• _What this task involves_: Beginning with the first entry, restate the data word for word and leave out the images.
━━━━━ Entries shown ━━━━━
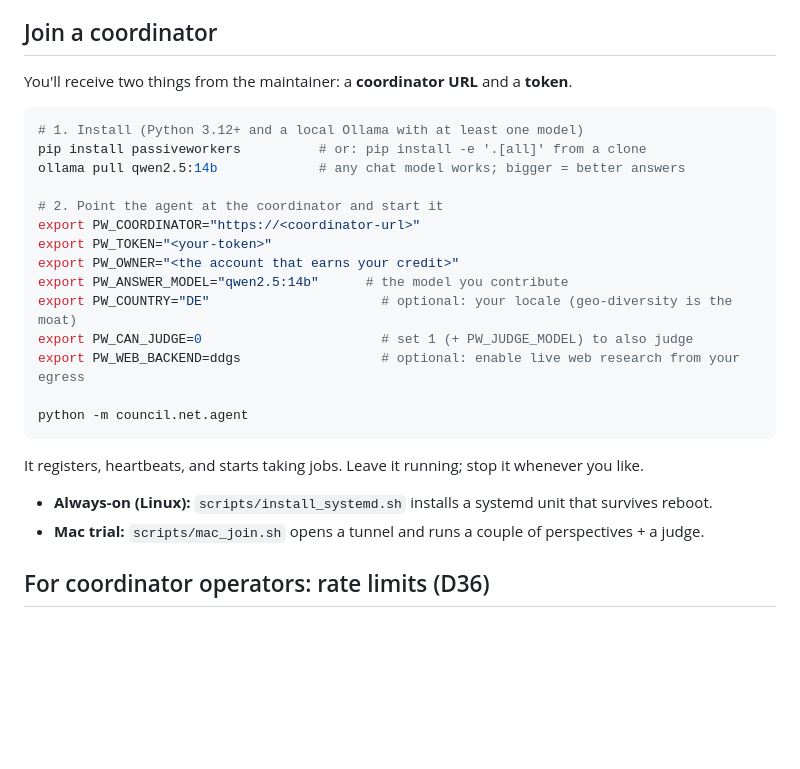
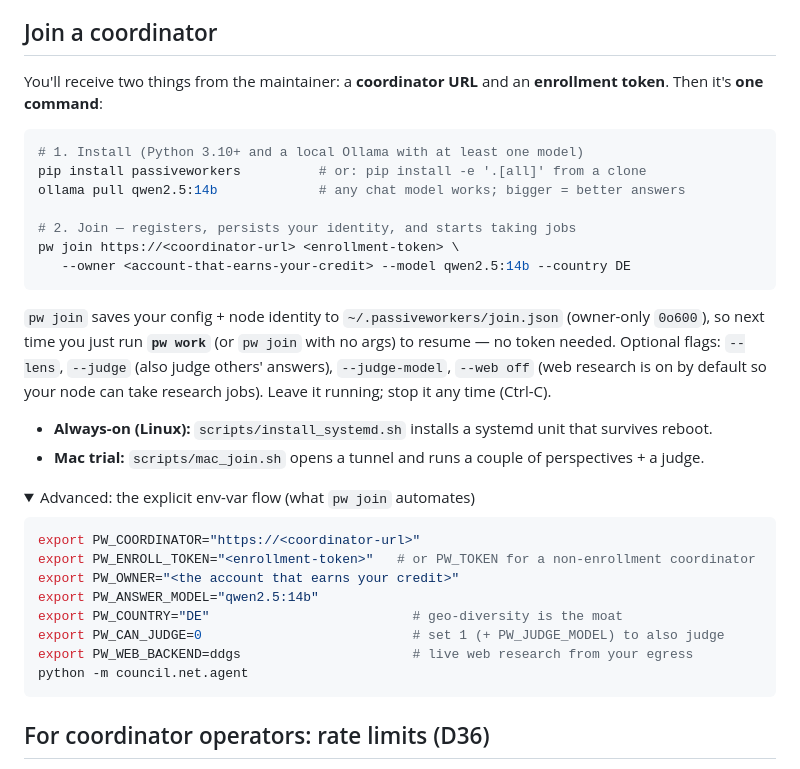
Before and after one commit to wikithoughts/passiveworkers, a Markdown page: docs/CONTRIBUTE_COMPUTE.md, the part around the change. Drawn GitHub-style; folded sections open; blank space fills up the shorter version.

````diff
--- a/docs/CONTRIBUTE_COMPUTE.md
+++ b/docs/CONTRIBUTE_COMPUTE.md
@@ -49,29 +49,41 @@ ordinary, defensible work — and it is the single most important design rule of
 
 ## Join a coordinator
 
-You'll receive two things from the maintainer: a **coordinator URL** and a **token**.
+You'll receive two things from the maintainer: a **coordinator URL** and an **enrollment token**.
+Then it's **one command**:
 
 ```bash
-# 1. Install (Python 3.12+ and a local Ollama with at least one model)
+# 1. Install (Python 3.10+ and a local Ollama with at least one model)
 pip install passiveworkers          # or: pip install -e '.[all]' from a clone
 ollama pull qwen2.5:14b             # any chat model works; bigger = better answers
 
-# 2. Point the agent at the coordinator and start it
-export PW_COORDINATOR="https://<coordinator-url>"
-export PW_TOKEN="<your-token>"
-export PW_OWNER="<the account that earns your credit>"
-export PW_ANSWER_MODEL="qwen2.5:14b"      # the model you contribute
-export PW_COUNTRY="DE"                      # optional: your locale (geo-diversity is the moat)
-export PW_CAN_JUDGE=0                       # set 1 (+ PW_JUDGE_MODEL) to also judge
-export PW_WEB_BACKEND=ddgs                  # optional: enable live web research from your egress
-
-python -m council.net.agent
+# 2. Join — registers, persists your identity, and starts taking jobs
+pw join https://<coordinator-url> <enrollment-token> \
+   --owner <account-that-earns-your-credit> --model qwen2.5:14b --country DE
 ```
 
-It registers, heartbeats, and starts taking jobs. Leave it running; stop it whenever you like.
+`pw join` saves your config + node identity to `~/.passiveworkers/join.json` (owner-only `0o600`),
+so next time you just run **`pw work`** (or `pw join` with no args) to resume — no token needed.
+Optional flags: `--lens`, `--judge` (also judge others' answers), `--judge-model`, `--web off` (web
+research is on by default so your node can take research jobs). Leave it running; stop it any time
+(Ctrl-C).
 
 - **Always-on (Linux):** `scripts/install_systemd.sh` installs a systemd unit that survives reboot.
 - **Mac trial:** `scripts/mac_join.sh` opens a tunnel and runs a couple of perspectives + a judge.
+
+<details><summary>Advanced: the explicit env-var flow (what <code>pw join</code> automates)</summary>
+
+```bash
+export PW_COORDINATOR="https://<coordinator-url>"
+export PW_ENROLL_TOKEN="<enrollment-token>"   # or PW_TOKEN for a non-enrollment coordinator
+export PW_OWNER="<the account that earns your credit>"
+export PW_ANSWER_MODEL="qwen2.5:14b"
+export PW_COUNTRY="DE"                          # geo-diversity is the moat
+export PW_CAN_JUDGE=0                           # set 1 (+ PW_JUDGE_MODEL) to also judge
+export PW_WEB_BACKEND=ddgs                      # live web research from your egress
+python -m council.net.agent
+```
+</details>
 
 ## For coordinator operators: rate limits (D36)
 
````
Also changed, not shown: README.md (+19 -7 lines), docs/DESIGN_NOTES.md (+5 -1 lines).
━━━━━
• _Answer box_:
Before and after one commit to wikithoughts/passiveworkers, a Markdown page: docs/CONTRIBUTE_COMPUTE.md, the part around the change. Drawn GitHub-style; folded sections open; blank space fills up the shorter version.

````diff
--- a/docs/CONTRIBUTE_COMPUTE.md
+++ b/docs/CONTRIBUTE_COMPUTE.md
@@ -49,29 +49,41 @@ ordinary, defensible work — and it is the single most important design rule of
 
 ## Join a coordinator
 
-You'll receive two things from the maintainer: a **coordinator URL** and a **token**.
+You'll receive two things from the maintainer: a **coordinator URL** and an **enrollment token**.
+Then it's **one command**:
 
 ```bash
-# 1. Install (Python 3.12+ and a local Ollama with at least one model)
+# 1. Install (Python 3.10+ and a local Ollama with at least one model)
 pip install passiveworkers          # or: pip install -e '.[all]' from a clone
 ollama pull qwen2.5:14b             # any chat model works; bigger = better answers
 
-# 2. Point the agent at the coordinator and start it
-export PW_COORDINATOR="https://<coordinator-url>"
-export PW_TOKEN="<your-token>"
-export PW_OWNER="<the account that earns your credit>"
-export PW_ANSWER_MODEL="qwen2.5:14b"      # the model you contribute
-export PW_COUNTRY="DE"                      # optional: your locale (geo-diversity is the moat)
-export PW_CAN_JUDGE=0                       # set 1 (+ PW_JUDGE_MODEL) to also judge
-export PW_WEB_BACKEND=ddgs                  # optional: enable live web research from your egress
-
-python -m council.net.agent
+# 2. Join — registers, persists your identity, and starts taking jobs
+pw join https://<coordinator-url> <enrollment-token> \
+   --owner <account-that-earns-your-credit> --model qwen2.5:14b --country DE
 ```
 
-It registers, heartbeats, and starts taking jobs. Leave it running; stop it whenever you like.
+`pw join` saves your config + node identity to `~/.passiveworkers/join.json` (owner-only `0o600`),
+so next time you just run **`pw work`** (or `pw join` with no args) to resume — no token needed.
+Optional flags: `--lens`, `--judge` (also judge others' answers), `--judge-model`, `--web off` (web
+research is on by default so your node can take research jobs). Leave it running; stop it any time
+(Ctrl-C).
 
 - **Always-on (Linux):** `scripts/install_systemd.sh` installs a systemd unit that survives reboot.
 - **Mac trial:** `scripts/mac_join.sh` opens a tunnel and runs a couple of perspectives + a judge.
+
+<details><summary>Advanced: the explicit env-var flow (what <code>pw join</code> automates)</summary>
+
+```bash
+export PW_COORDINATOR="https://<coordinator-url>"
+export PW_ENROLL_TOKEN="<enrollment-token>"   # or PW_TOKEN for a non-enrollment coordinator
+export PW_OWNER="<the account that earns your credit>"
+export PW_ANSWER_MODEL="qwen2.5:14b"
+export PW_COUNTRY="DE"                          # geo-diversity is the moat
+export PW_CAN_JUDGE=0                           # set 1 (+ PW_JUDGE_MODEL) to also judge
+export PW_WEB_BACKEND=ddgs                      # live web research from your egress
+python -m council.net.agent
+```
+</details>
 
 ## For coordinator operators: rate limits (D36)
 
````
Also changed, not shown: README.md (+19 -7 lines), docs/DESIGN_NOTES.md (+5 -1 lines).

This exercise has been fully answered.